European officials are urging the Greek government to focus on maintaining financial and political stability even as political parties ratchet up their rhetoric ahead of general elections next year.
In comments to Kathimerini in Brussels, one EU official noted that, following its exit from international bailouts in August and its debt deal with creditors, Greece has entered a kind of 10-year moratorium in which it is effectively shielded from “external pressures.”
In order to remain shielded, however, Greece must ensure that two key factors are not affected: economic and political stability, the official remarked.
As a rule, European Commission officials have recognized the promising prospects of the Greek economy and have expressed their conviction that most of the country’s political parties will not seek to jeopardize Greece’s smooth exit from its financial crisis and return to normality.
As for the contentious issue of Greek pensions – and whether or not a new round of scheduled cuts will be carried out in January or not – representatives of the EC expressed confidence that a compromise will be reached by an emergency summit of eurozone finance ministers scheduled for November 19.
The same sources noted, however, that it is not the European Commission but eurozone member states that have been lending to Greece.

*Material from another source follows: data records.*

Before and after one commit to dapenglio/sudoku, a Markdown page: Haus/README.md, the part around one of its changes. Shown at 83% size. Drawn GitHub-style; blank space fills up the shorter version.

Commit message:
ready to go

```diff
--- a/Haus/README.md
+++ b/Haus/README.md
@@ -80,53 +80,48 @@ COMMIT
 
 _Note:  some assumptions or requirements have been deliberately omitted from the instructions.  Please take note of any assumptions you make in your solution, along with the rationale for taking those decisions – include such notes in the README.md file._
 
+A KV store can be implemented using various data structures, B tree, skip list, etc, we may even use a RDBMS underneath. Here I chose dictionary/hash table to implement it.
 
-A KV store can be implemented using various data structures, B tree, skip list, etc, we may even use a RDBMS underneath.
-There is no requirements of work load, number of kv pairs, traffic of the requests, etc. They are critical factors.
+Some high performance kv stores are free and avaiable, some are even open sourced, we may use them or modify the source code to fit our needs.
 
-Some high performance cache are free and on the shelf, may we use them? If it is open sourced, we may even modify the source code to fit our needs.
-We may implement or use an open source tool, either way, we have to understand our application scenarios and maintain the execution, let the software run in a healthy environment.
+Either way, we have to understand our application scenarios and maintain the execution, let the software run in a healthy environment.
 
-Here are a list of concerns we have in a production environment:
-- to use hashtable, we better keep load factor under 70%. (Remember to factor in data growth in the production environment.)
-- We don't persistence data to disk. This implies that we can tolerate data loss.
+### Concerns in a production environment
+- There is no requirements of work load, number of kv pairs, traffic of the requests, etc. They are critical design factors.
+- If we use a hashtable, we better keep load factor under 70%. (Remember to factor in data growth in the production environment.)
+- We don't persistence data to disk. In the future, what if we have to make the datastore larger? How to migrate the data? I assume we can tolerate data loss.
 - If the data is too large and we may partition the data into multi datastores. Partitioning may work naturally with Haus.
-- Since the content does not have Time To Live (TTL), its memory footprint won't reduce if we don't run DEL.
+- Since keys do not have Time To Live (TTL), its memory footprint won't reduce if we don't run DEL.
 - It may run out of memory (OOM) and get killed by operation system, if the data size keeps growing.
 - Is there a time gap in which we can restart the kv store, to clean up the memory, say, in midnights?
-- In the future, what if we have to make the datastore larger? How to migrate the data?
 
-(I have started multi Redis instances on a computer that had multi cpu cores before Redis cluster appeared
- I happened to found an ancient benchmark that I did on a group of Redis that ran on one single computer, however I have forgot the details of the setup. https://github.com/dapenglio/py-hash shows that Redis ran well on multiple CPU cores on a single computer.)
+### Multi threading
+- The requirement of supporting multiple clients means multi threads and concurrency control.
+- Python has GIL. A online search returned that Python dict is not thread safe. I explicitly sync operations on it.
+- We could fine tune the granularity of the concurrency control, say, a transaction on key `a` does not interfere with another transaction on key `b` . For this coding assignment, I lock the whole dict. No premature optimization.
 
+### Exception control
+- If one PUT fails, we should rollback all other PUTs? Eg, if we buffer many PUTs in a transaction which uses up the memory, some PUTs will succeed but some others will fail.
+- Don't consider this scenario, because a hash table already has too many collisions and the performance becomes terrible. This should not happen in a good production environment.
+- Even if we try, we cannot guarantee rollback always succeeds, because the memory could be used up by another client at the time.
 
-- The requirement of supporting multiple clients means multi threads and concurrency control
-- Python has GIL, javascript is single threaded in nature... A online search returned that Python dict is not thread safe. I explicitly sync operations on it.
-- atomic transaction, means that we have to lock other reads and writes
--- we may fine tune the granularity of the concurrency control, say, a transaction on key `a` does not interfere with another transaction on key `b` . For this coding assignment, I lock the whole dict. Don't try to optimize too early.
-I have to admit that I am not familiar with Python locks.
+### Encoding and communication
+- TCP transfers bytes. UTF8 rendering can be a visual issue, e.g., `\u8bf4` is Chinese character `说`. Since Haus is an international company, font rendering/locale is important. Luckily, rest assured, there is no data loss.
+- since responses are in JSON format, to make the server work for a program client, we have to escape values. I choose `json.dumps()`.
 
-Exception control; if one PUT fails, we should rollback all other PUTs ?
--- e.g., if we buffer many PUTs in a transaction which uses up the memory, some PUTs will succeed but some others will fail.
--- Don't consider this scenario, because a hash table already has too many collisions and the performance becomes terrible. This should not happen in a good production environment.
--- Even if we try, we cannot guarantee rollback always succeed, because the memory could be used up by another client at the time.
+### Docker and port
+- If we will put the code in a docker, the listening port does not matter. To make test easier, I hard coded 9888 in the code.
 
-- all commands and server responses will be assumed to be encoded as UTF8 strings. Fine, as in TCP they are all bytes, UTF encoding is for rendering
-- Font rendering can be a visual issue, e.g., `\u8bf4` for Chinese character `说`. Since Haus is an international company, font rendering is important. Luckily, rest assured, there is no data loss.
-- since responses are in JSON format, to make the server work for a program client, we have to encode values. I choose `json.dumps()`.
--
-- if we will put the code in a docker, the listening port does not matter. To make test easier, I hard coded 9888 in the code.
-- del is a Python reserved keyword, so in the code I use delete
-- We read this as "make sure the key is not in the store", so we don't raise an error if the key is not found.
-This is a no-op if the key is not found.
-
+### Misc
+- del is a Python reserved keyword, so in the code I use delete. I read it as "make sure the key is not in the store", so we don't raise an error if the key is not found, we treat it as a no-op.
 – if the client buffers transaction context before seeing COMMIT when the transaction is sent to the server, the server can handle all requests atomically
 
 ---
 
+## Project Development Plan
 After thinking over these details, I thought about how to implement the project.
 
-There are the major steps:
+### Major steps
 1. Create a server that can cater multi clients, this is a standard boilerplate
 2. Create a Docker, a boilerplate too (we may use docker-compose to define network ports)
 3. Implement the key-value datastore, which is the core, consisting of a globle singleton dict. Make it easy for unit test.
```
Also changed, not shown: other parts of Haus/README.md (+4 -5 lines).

Overall, EC officials have displayed more understanding for the need for measures to alleviate vulnerable social groups who have been hard hit by austerity over the years than the International Monetary Fund.